When the screen is NOT raised you will actually pull a layer of ink back off the item when you lift your screen - this is why the item may appear patchy [as whilst your print was perfect, the wetness of the ink and heavy pigment load sticks to the strands of the mesh].
Raising the screen and 'snapping' back to a height above the item, the screen does not remain in contact with the item, so when it is lifted after printing the mesh is already away from the item and does not stick to the design [leaving all the ink on your item].
View details of off contact printing in a separate window - click here . .
A screen printing jig, or jig hinges, makes 'off contact' printing faster, easiest and most importantly accurate as you simply insert a few plastic height adjusters [S-9112] under the frame. The arm of the jig will hold the screen in perfect registration for each print.
By keeping the squeegee at a higher angle of approx 70 degrees, you will use the sharp edge of the squeegee to print the item & ensure the ink is pushed through the strands of mesh in your screen.
You will receive a clearer and more detailed image by printing 2 times rather than 1 heavy print.
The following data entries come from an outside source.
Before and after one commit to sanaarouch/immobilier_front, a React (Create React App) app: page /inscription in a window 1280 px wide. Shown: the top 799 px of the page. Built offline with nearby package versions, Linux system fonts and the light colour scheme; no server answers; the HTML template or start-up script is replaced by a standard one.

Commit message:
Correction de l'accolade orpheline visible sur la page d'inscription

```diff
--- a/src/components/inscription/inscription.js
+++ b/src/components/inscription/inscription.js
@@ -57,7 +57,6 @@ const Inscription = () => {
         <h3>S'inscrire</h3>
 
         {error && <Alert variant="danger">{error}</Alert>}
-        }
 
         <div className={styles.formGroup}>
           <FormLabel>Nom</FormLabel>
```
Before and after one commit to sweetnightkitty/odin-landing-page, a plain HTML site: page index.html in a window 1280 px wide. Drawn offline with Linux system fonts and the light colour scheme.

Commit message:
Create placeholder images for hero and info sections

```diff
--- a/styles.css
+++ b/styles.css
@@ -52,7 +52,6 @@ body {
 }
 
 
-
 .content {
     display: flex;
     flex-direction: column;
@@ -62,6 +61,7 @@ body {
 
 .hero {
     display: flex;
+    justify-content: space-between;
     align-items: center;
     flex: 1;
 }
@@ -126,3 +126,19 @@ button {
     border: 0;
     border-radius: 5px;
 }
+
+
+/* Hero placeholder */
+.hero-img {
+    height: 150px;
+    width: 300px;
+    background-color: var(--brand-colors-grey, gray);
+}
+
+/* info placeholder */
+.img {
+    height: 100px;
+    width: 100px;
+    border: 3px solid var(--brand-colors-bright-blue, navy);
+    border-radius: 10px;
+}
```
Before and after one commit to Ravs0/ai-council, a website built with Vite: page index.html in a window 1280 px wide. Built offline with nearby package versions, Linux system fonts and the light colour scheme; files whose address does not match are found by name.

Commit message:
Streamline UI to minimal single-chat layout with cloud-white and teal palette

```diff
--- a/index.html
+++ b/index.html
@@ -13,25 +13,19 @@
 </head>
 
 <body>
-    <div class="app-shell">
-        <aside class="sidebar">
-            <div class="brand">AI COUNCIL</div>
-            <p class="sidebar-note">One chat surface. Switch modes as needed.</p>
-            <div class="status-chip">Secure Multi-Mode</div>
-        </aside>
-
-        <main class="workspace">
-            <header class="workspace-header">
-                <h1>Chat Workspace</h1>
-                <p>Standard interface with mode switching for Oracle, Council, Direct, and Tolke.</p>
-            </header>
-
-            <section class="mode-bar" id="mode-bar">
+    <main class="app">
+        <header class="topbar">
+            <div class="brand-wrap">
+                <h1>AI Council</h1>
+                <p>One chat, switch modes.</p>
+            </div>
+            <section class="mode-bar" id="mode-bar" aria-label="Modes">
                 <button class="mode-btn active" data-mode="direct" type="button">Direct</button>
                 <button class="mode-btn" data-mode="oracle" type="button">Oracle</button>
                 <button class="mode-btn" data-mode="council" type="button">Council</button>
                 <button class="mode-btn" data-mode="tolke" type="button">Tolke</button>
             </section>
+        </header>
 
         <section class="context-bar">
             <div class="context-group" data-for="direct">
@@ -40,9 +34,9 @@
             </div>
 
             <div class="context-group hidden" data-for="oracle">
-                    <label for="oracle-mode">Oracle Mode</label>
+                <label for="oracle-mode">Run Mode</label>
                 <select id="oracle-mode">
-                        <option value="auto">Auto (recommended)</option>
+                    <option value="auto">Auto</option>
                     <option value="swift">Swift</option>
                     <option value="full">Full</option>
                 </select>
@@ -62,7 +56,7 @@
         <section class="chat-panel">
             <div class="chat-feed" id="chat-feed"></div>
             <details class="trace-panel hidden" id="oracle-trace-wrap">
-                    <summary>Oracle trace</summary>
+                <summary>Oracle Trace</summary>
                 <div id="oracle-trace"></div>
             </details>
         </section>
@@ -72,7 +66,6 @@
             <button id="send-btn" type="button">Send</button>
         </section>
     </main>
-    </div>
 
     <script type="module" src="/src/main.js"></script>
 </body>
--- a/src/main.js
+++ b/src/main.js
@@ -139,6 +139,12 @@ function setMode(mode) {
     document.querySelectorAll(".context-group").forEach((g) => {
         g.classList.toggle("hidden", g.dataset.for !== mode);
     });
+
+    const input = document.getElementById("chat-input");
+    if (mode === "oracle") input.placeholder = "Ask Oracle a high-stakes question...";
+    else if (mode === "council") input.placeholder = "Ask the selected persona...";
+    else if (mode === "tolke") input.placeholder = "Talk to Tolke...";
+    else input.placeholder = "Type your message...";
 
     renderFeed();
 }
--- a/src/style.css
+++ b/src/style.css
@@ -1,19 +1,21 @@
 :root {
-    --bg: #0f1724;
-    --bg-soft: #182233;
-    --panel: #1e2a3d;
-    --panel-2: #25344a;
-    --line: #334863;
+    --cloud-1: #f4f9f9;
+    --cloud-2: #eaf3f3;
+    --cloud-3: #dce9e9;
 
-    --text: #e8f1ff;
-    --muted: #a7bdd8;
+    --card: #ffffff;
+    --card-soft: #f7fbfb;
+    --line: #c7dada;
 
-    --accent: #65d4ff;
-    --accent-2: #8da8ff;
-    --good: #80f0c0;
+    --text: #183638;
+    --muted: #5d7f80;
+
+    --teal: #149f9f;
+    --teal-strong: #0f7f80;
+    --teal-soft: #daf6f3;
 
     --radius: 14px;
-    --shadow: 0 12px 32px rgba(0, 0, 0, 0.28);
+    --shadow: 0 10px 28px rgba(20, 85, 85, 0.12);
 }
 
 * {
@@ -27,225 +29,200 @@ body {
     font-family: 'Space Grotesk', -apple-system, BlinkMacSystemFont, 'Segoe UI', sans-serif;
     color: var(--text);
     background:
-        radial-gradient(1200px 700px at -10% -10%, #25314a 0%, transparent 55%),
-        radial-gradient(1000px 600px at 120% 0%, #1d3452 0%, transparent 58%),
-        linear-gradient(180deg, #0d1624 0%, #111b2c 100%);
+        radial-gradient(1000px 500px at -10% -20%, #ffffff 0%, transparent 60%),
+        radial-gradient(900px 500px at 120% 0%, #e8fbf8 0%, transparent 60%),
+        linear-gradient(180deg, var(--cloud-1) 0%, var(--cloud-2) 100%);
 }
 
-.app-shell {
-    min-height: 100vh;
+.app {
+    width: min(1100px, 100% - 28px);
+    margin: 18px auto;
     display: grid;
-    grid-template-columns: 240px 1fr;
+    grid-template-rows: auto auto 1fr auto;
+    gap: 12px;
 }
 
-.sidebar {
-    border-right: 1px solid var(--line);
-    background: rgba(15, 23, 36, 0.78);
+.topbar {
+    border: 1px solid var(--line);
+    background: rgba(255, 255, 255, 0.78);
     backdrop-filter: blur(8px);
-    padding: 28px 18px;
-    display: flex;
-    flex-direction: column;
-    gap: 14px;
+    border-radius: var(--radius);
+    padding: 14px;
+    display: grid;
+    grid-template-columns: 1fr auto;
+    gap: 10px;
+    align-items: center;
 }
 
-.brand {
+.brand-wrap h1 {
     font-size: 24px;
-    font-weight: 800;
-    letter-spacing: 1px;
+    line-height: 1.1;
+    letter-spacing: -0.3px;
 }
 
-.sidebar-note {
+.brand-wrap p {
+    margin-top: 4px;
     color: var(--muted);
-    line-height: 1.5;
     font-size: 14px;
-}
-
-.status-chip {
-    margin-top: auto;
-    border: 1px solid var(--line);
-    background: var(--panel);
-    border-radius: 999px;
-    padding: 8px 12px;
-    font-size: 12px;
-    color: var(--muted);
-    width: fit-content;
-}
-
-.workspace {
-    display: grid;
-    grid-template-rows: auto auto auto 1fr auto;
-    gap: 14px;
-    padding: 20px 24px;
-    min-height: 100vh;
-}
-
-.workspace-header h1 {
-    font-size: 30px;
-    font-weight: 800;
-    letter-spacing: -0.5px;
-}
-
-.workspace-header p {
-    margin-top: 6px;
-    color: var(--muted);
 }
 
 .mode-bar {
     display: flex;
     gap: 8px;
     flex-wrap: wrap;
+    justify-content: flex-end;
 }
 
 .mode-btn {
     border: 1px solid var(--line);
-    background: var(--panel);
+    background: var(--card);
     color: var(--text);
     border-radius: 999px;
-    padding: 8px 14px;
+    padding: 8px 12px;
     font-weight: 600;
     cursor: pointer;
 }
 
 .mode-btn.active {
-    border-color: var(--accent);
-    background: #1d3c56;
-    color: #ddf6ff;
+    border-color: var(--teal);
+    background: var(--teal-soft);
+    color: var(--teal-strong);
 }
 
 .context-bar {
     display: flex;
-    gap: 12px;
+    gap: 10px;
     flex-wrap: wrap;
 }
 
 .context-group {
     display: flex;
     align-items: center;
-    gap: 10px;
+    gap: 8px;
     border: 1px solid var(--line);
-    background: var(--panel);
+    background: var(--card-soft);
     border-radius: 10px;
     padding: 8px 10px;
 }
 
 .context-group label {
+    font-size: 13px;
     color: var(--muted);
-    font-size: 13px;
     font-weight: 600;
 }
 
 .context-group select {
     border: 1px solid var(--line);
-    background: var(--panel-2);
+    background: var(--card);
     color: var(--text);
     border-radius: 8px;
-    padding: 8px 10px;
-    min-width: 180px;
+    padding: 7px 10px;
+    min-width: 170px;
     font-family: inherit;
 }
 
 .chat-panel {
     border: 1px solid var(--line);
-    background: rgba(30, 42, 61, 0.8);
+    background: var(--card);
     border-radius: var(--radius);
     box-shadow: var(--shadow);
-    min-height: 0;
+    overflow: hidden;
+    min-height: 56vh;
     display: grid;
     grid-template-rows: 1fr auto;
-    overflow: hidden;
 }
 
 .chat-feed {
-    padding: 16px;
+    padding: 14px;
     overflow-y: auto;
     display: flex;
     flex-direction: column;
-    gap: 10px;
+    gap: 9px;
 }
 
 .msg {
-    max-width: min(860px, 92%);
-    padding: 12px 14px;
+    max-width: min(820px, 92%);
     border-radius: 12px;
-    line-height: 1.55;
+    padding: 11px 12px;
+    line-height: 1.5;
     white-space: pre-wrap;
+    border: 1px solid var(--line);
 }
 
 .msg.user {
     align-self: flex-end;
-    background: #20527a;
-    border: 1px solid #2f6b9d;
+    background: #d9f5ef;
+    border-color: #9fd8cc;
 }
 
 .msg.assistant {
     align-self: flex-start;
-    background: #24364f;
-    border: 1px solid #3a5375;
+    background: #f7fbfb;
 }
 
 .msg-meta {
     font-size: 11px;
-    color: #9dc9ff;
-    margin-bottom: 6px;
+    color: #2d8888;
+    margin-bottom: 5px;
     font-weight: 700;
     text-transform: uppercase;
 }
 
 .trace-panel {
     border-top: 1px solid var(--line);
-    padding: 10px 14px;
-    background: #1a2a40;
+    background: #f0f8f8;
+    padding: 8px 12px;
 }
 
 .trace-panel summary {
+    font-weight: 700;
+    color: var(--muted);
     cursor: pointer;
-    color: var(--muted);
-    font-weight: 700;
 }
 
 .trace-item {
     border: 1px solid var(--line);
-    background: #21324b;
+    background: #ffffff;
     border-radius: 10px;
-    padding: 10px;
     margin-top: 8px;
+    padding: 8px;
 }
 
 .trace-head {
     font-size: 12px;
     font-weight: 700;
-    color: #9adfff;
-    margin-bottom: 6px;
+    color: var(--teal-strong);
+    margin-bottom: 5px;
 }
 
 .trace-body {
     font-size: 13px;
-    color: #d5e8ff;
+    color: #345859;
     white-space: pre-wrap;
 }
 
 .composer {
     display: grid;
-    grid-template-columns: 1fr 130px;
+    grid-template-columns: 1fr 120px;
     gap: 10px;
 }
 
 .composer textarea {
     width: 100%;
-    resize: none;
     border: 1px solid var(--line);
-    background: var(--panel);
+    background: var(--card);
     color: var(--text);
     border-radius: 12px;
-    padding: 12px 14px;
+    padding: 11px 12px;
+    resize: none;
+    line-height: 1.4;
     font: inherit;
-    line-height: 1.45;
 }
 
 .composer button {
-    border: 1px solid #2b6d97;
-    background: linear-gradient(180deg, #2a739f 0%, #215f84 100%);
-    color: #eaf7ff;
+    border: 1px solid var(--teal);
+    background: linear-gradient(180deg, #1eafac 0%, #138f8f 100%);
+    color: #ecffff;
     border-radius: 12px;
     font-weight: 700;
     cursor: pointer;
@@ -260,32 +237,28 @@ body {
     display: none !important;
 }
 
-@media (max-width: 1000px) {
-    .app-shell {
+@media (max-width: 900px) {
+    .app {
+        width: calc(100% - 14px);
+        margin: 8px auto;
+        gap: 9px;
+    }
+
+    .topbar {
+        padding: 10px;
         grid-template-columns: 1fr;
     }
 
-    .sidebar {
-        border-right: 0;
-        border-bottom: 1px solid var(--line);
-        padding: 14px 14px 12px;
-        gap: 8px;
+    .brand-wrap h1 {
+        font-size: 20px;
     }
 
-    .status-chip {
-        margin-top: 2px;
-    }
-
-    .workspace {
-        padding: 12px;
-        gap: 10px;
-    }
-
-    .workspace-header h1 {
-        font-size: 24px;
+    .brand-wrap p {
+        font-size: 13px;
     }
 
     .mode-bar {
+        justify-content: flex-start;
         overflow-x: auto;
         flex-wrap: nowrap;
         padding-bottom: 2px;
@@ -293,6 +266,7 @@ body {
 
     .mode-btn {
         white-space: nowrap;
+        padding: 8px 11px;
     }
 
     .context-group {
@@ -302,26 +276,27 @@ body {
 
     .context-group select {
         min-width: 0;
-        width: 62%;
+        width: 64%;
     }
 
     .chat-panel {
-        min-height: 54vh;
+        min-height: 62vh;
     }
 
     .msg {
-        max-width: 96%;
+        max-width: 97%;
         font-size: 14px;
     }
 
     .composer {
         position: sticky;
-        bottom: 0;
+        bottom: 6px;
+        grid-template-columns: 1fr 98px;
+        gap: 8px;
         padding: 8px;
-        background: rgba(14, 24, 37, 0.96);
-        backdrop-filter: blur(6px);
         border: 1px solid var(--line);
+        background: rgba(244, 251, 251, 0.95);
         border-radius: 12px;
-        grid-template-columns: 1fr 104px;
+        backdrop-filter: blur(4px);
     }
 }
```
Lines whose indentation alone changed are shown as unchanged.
The denser pigments in the ink can not all pass through the mesh in 1 pass so by performing 2 passes you put down a set of 2 clearer prints that stack on top each other and give you a clear solid print.
You should hear the rippling noise of the blade passing over the mesh strands as you print.
This point is used in conjunction with both the previous point of squeegee angle and the next point of keeping the screen clean of ink after printing - it is adjusted to suite your printing technique, the height of the frame above the item and thickness of the ink you are using.
|Remember to look at your screen not the print
After printing you will naturally look at the print, however more importantly look at your screen after printing, as it’s the health of the screen that is more important to your overall printing.
A clean and healthy screen will continue to give you sharp quality prints.
You will notice problems with your screen before anything happens to the prints on your garments, so acting before things happen will save you troubles, miss prints and valuable time.
Most prints using opaque inks will require 2-3 passes of the squeegee for complete coverage.
Remember that 2-3 passes using a consistent and even pressure - not heavy - will produce a clearer, more solid image than 1 heavy pass. Fabric can only absorb a certain amount of ink in 1 pass, so multiple passes with less ink will produce a clearer result.
High synthetic materials, such as polyester, may even requiring a drying between passes. Print the first layer then lift the screen and touch dry, then lower and print again. Note this process only recommended when using a screen printing jig.
A commonly forgotten aspect part of printing opaque inks is the very important part of holding your item flat when printing - this is achieved by using Table Adhesive under your item when printing.
If you do not use Table Adhesive, although you have raised the height of your screen, the item will lift up and stick to the back of the screen eliminating all the other work you have done.
Table adhesive is an inexpensive and critical part of the process that should not be forgotten.
Table adhesive is applied to the board under your print area to hold your item still whilst printing - avoiding movement, smudges, misprints, blurring, etc.
Simply apply 1 drop every 7-10cm and spread evenly over your printing board and allow to dry.